The arbitrator noted that AML made significant efforts to educate its employees on safety policies and the lockout procedure in particular, especially after the 2018 workplace fatality. Reviewing and updating policies, training employees, toolbox meetings, and safety forms all should have made the worker understand the importance of the procedure, said the arbitrator.

The arbitrator found that AML did everything it could to make the worker understand the need to follow safety policies and, from the company’s perspective, termination became the only remaining way to keep the worker safe – especially since the worker determined on his own that he didn’t need to follow the policy.

“[AML] did a good job of documenting their training on the policy and they consistently applied it - the termination of the two electricians within a couple of weeks preceding this incident and they revisited [the policy] and retrained employees as required,” says Willette. “And they didn't jump to judgment - they conducted an investigation and referred it to occupational health and safety, and I think that was viewed positively by the arbitrator.”

The president of a company was sentenced to 18 months in jail after a failure to follow safety standards led to the death of an employee.

Not an isolated incident, says arbitrator

The arbitrator also found that, although the worker had a good employment record with no prior discipline, he acknowledged in the hearing that he had done it two or three times before as well as multiple times on his last day of work. This meant that it wasn’t an isolated incident, said the arbitrator.

The union argued that the worker owned up to his misconduct immediately, but the arbitrator disagreed. Although the worker acknowledged what he did, he maintained that he wasn’t in danger, which raised questions about whether he could be trusted to never do it again, the arbitrator said, noting that the worker didn’t mention during the investigation that he had done it before – that didn’t come out until the hearing.

The arbitrator found that the misconduct qualified as just cause without a warning under the collective agreement, as AML specifically listed gross negligence as a reason for termination. In addition, two other employees were terminated a month before the incident, so the company’s discipline was consistent, the arbitrator said.

The arbitrator also found that the worker using his own judgment to override the lockout policy in a workplace where an employee had been killed was a serious breach of trust. In addition, the worker only admitted to doing it after he was caught, which irreparably damaged the employment relationship, said the arbitrator in dismissing the grievance.

An Ontario arbitrator upheld the firing of a long-term employee who failed to take responsibility for his safety violation.

Worker made own determination

The fact that the worker made his own determination and he felt safe enough to disregard the procedure was a key determiner, says Willette.

“[The worker] disregarded the workplace procedure based on his own view of his safety - and what came out in the arbitration hearing is that this was not the first time he had disregarded the policy to determine his own level of safety,” she says. “Which in effect shows that he's untrainable - all the training that the employer wished to invest in him really had no effect.”
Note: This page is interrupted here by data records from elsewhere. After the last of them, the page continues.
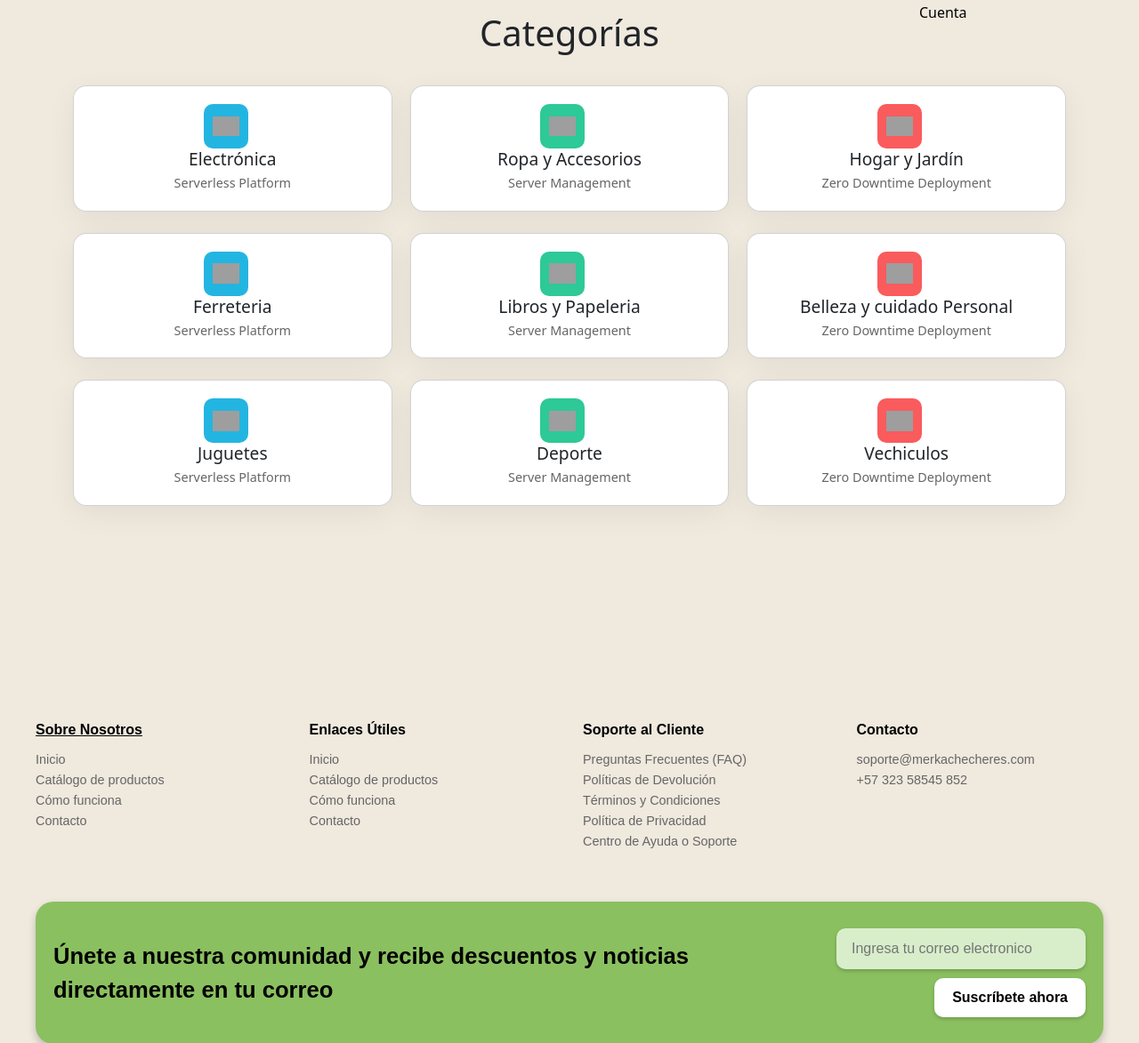
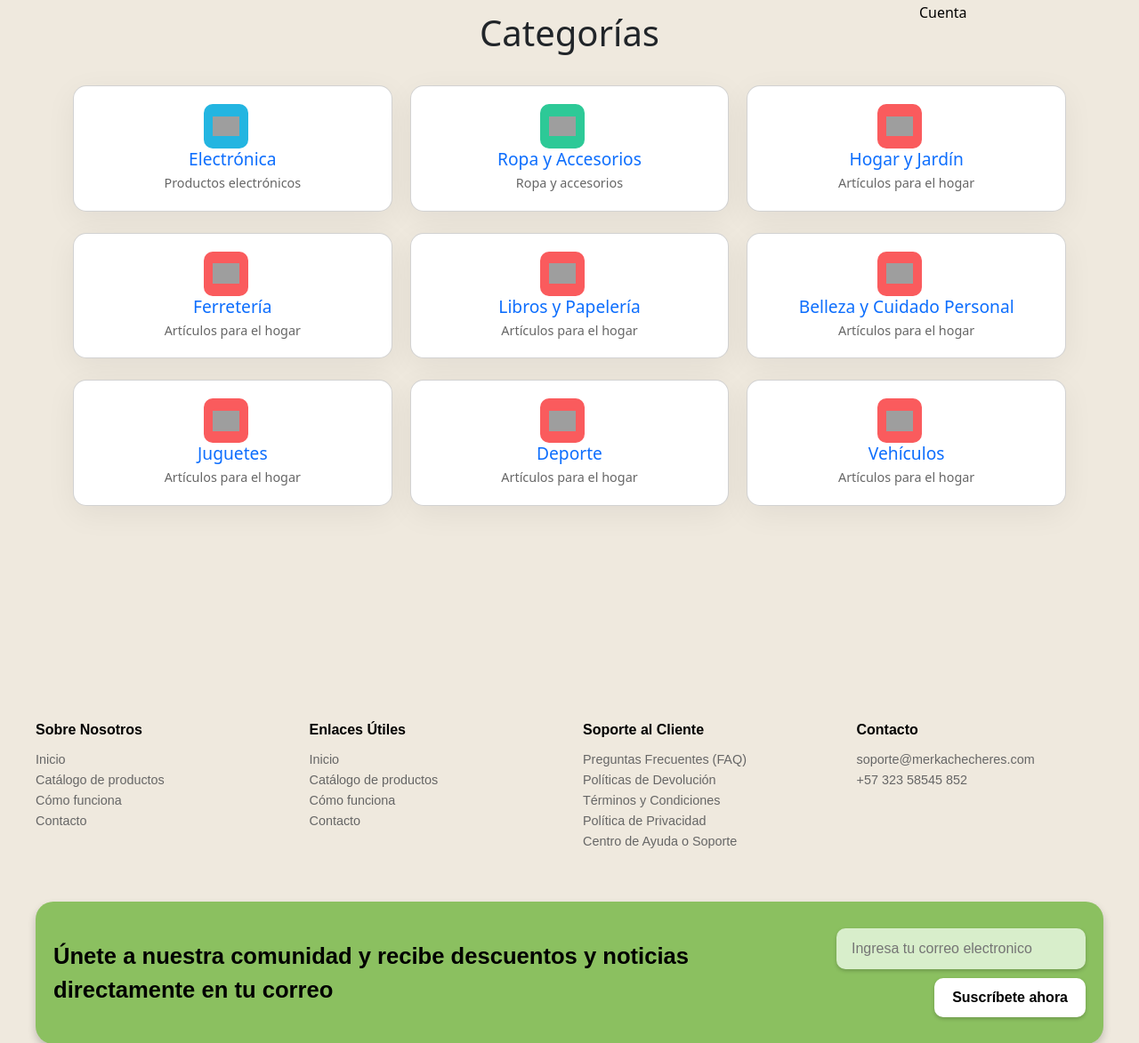
Before and after one commit to DarkXz7/MerkaChecheres-2, a Django app: page /categorias/ in a window 1280 px wide. Shown: the part 139-1312 px from the top of the page at 89% size. Run offline with Django 5.2, Linux system fonts and the light colour scheme; grey boxes are pictures that could not be loaded.

Commit message:
se añade logico para mostrar productos de cada categoria

```diff
--- a/merkachecheres/static/css/categorias.css
+++ b/merkachecheres/static/css/categorias.css
@@ -12,6 +12,10 @@ body {
     cursor: pointer;
 }
 
+a{
+    text-decoration: none !important;
+
+}
 h1 {
     font-size: 2.5rem;
     margin-bottom: 35px !important;
--- a/merkachecheres/templates/categorias.html
+++ b/merkachecheres/templates/categorias.html
@@ -22,7 +22,7 @@
                         <div class="frame">
                             <div class="div_wrapper">
                                 <div class="div">
-                                    <button class="dropbtn">Inicio</button>
+                                    <button class="dropbtn" onclick="window.location.href='{% url 'index' %}'">Inicio</button>
                                 </div>
                             </div>
                             <div class="btn_primary_wrapper">
@@ -123,8 +123,8 @@
                     <img src="icons/vapor.png" alt="Vapor">
                 </div>
                 <div class="text">
-                    <h2>Electrónica</h2>
-                    <p>Serverless Platform</p>
+                    <h2><a href="{% url 'categoria_producto' 1 %}">Electrónica</a></h2>
+                    <p>Productos electrónicos</p>
                 </div>
             </div>
             <div class="card">
@@ -132,8 +132,8 @@
                     <img src="icons/forge.png" alt="Forge">
                 </div>
                 <div class="text">
-                    <h2>Ropa y Accesorios</h2>
-                    <p>Server Management</p>
+                    <h2><a href="{% url 'categoria_producto' 2 %}">Ropa y Accesorios</a></h2>
+                    <p>Ropa y accesorios</p>
                 </div>
             </div>
             <div class="card">
@@ -141,8 +141,43 @@
                     <img src="icons/envoyer.png" alt="Envoyer">
                 </div>
                 <div class="text">
-                    <h2>Hogar y Jardín</h2>
-                    <p>Zero Downtime Deployment</p>
+                    <h2><a href="{% url 'categoria_producto' 3 %}">Hogar y Jardín</a></h2>
+                    <p>Artículos para el hogar</p>
+                </div>
+            </div>
+            <!-- Agrega más categorías según sea necesario -->
+        </div>
+    </div>
+    <br>
+    <div class="container">
+        <div class="grid">
+            <div class="card">
+                <div class="icon" style="background-color: #fa5b5d;">
+                    <img src="icons/envoyer.png" alt="Envoyer">
+                </div>
+                <div class="text">
+                    <h2><a href="{% url 'categoria_producto' 4 %}">Ferretería</a></h2>
+                    <p>Artículos para el hogar</p>
+                </div>
+            </div>
+
+
+            <div class="card">
+                <div class="icon" style="background-color: #fa5b5d;">
+                    <img src="icons/envoyer.png" alt="Envoyer">
+                </div>
+                <div class="text">
+                    <h2><a href="{% url 'categoria_producto' 5 %}">Libros y Papelería</a></h2>
+                    <p>Artículos para el hogar</p>
+                </div>
+            </div>
+            <div class="card">
+                <div class="icon" style="background-color: #fa5b5d;">
+                    <img src="icons/envoyer.png" alt="Envoyer">
+                </div>
+                <div class="text">
+                    <h2><a href="{% url 'categoria_producto' 6 %}">Belleza y Cuidado Personal</a></h2>
+                    <p>Artículos para el hogar</p>
                 </div>
             </div>
             <!-- Puedes seguir agregando más categorías similares -->
@@ -152,21 +187,12 @@
     <div class="container">
         <div class="grid">
             <div class="card">
-                <div class="icon" style="background-color: #23b5e1;">
-                    <img src="icons/vapor.png" alt="Vapor">
+                <div class="icon" style="background-color: #fa5b5d;">
+                    <img src="icons/envoyer.png" alt="Envoyer">
                 </div>
                 <div class="text">
-                    <h2>Ferreteria</h2>
-                    <p>Serverless Platform</p>
-                </div>
-            </div>
-            <div class="card">
-                <div class="icon" style="background-color: #2dc997;">
-                    <img src="icons/forge.png" alt="Forge">
-                </div>
-                <div class="text">
-                    <h2>Libros y Papeleria</h2>
-                    <p>Server Management</p>
+                    <h2><a href="{% url 'categoria_producto' 7 %}">Juguetes</a></h2>
+                    <p>Artículos para el hogar</p>
                 </div>
             </div>
             <div class="card">
@@ -174,32 +200,8 @@
                     <img src="icons/envoyer.png" alt="Envoyer">
                 </div>
                 <div class="text">
-                    <h2>Belleza y cuidado Personal</h2>
-                    <p>Zero Downtime Deployment</p>
-                </div>
-            </div>
-            <!-- Puedes seguir agregando más categorías similares -->
-        </div>
-    </div>
-    <br>
-    <div class="container">
-        <div class="grid">
-            <div class="card">
-                <div class="icon" style="background-color: #23b5e1;">
-                    <img src="icons/vapor.png" alt="Vapor">
-                </div>
-                <div class="text">
-                    <h2>Juguetes</h2>
-                    <p>Serverless Platform</p>
-                </div>
-            </div>
-            <div class="card">
-                <div class="icon" style="background-color: #2dc997;">
-                    <img src="icons/forge.png" alt="Forge">
-                </div>
-                <div class="text">
-                    <h2>Deporte</h2>
-                    <p>Server Management</p>
+                    <h2><a href="{% url 'categoria_producto' 8 %}">Deporte</a></h2>
+                    <p>Artículos para el hogar</p>
                 </div>
             </div>
             <div class="card">
@@ -207,8 +209,8 @@
                     <img src="icons/envoyer.png" alt="Envoyer">
                 </div>
                 <div class="text">
-                    <h2>Vechiculos</h2>
-                    <p>Zero Downtime Deployment</p>
+                    <h2><a href="{% url 'categoria_producto' 9 %}">Vehículos</a></h2>
+                    <p>Artículos para el hogar</p>
                 </div>
             </div>
             <!-- Puedes seguir agregando más categorías similares -->
--- a/merkachecheres/urls.py
+++ b/merkachecheres/urls.py
@@ -12,7 +12,7 @@ urlpatterns = [
     path('login/', views.login, name='login'),
     path('categorias/', views.vercategorias, name='vercategorias'),
     path('publicar/', views.publicar, name='publicar'),
-    path('categoriasProducto/', views.categoriaProducto, name='categoriaProducto'),
+    path('categoriaProducto/<int:categoria_id>/', views.categoria_producto, name='categoria_producto'),
     path('producto/<int:producto_id>/', views.producto, name='producto'),
     path('producto/', views.producto, name='producto'),
     path('logout/', views.logout, name='logout'),
--- a/merkachecheres/views.py
+++ b/merkachecheres/views.py
@@ -533,3 +533,31 @@ def vercategorias(request):
 
 def categoriaProducto(request):
     return render(request, "categoriaProducto.html")
+
+
+
+
+def categoria_producto(request, categoria_id):
+    # Diccionario de categorías
+    categorias = {
+        1: 'Electrónica',
+        2: 'Ropa y Accesorios',
+        3: 'Hogar y Jardín',
+        4: 'Ferretería',
+        5: 'Libros y Papelería',
+        6: 'Belleza y Cuidado Personal',
+        7: 'Juguetes',
+        8: 'Deporte',
+        9: 'Vehículos',
+    }
+
+    # Obtener el nombre de la categoría
+    categoria_nombre = categorias.get(categoria_id, 'Categoría desconocida')
+
+    # Filtrar productos por la categoría seleccionada
+    productos = Producto.objects.filter(categoria=categoria_id)
+
+    return render(request, 'categoriaProducto.html', {
+        'categoria': categoria_nombre,
+        'productos': productos
+    })
```
Also changed, not shown: merkachecheres/static/css/categoriaProducto.css (+71 -0 lines), merkachecheres/templates/categoriaProducto.html (+50 -89 lines), merkachecheres/templates/index.html (+7 -2 lines), db.sqlite3.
Cases are always evaluated on a case-by-case basis, so it’s difficult to say when serious safety violations can be just cause for dismissal without prior discipline, but employers can help their cause through due diligence, says Willette.

“Employers would like to think it would [always be just cause] because they're there obligated under statute to provide safe work environments,” she says. “So from an employer perspective, do their due diligence on training and recordkeeping in terms of what training they provide, all the safety measures they take, and the disciplining of employees who violate those policies - it's all part of their due diligence to show under occupational health and safety legislation that they've done all they can do to provide a safe work environment.”

See IUOE, Local 904 and Atlantic Minerals Ltd. (Renouf), Re, 2023 CarswellNfld 183.